Problem requirements: Once the pictures are set aside, reproduce the remaining data exactly.

Information:
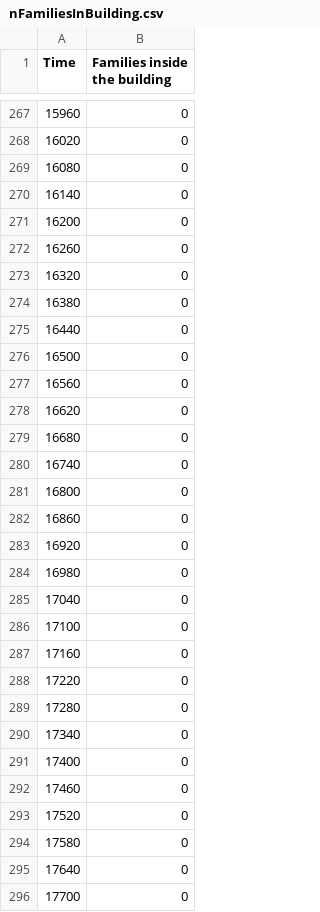
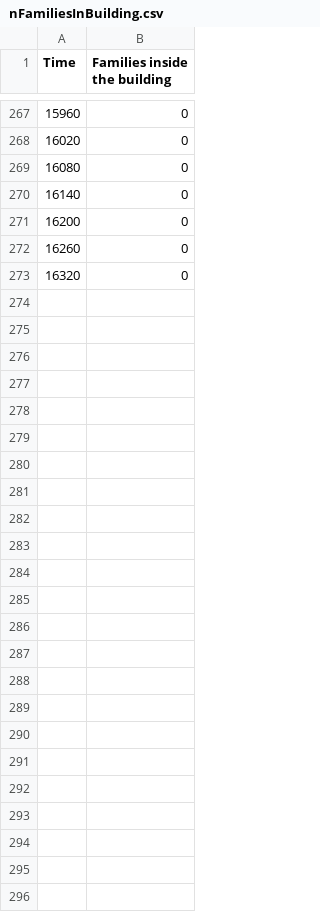
Before and after one commit to gsi-upm/soba, a CSV file: projects/seba/results/nFamiliesInBuilding.csv, drawn as a sheet; only a part is shown, gaps mark what is left out.

```diff
--- a/projects/seba/results/nFamiliesInBuilding.csv
+++ b/projects/seba/results/nFamiliesInBuilding.csv
@@ -273,24 +273 @@ Time,Families inside the building
 16320,0
-16380,0
-16440,0
-16500,0
-16560,0
-16620,0
-16680,0
-16740,0
-16800,0
-16860,0
-16920,0
-16980,0
-17040,0
-17100,0
-17160,0
-17220,0
-17280,0
-17340,0
-17400,0
-17460,0
-17520,0
-17580,0
-17640,0
-17700,0
```
Also changed, not shown: projects/seba/results/nOccupantsDisInBuilding.csv, projects/seba/results/nOccupantsInBuilding.csv, 9 other files.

Response:
Before and after one commit to gsi-upm/soba, a CSV file: projects/seba/results/nFamiliesInBuilding.csv, drawn as a sheet; only a part is shown, gaps mark what is left out.

```diff
--- a/projects/seba/results/nFamiliesInBuilding.csv
+++ b/projects/seba/results/nFamiliesInBuilding.csv
@@ -273,24 +273 @@ Time,Families inside the building
 16320,0
-16380,0
-16440,0
-16500,0
-16560,0
-16620,0
-16680,0
-16740,0
-16800,0
-16860,0
-16920,0
-16980,0
-17040,0
-17100,0
-17160,0
-17220,0
-17280,0
-17340,0
-17400,0
-17460,0
-17520,0
-17580,0
-17640,0
-17700,0
```
Also changed, not shown: projects/seba/results/nOccupantsDisInBuilding.csv, projects/seba/results/nOccupantsInBuilding.csv, 9 other files.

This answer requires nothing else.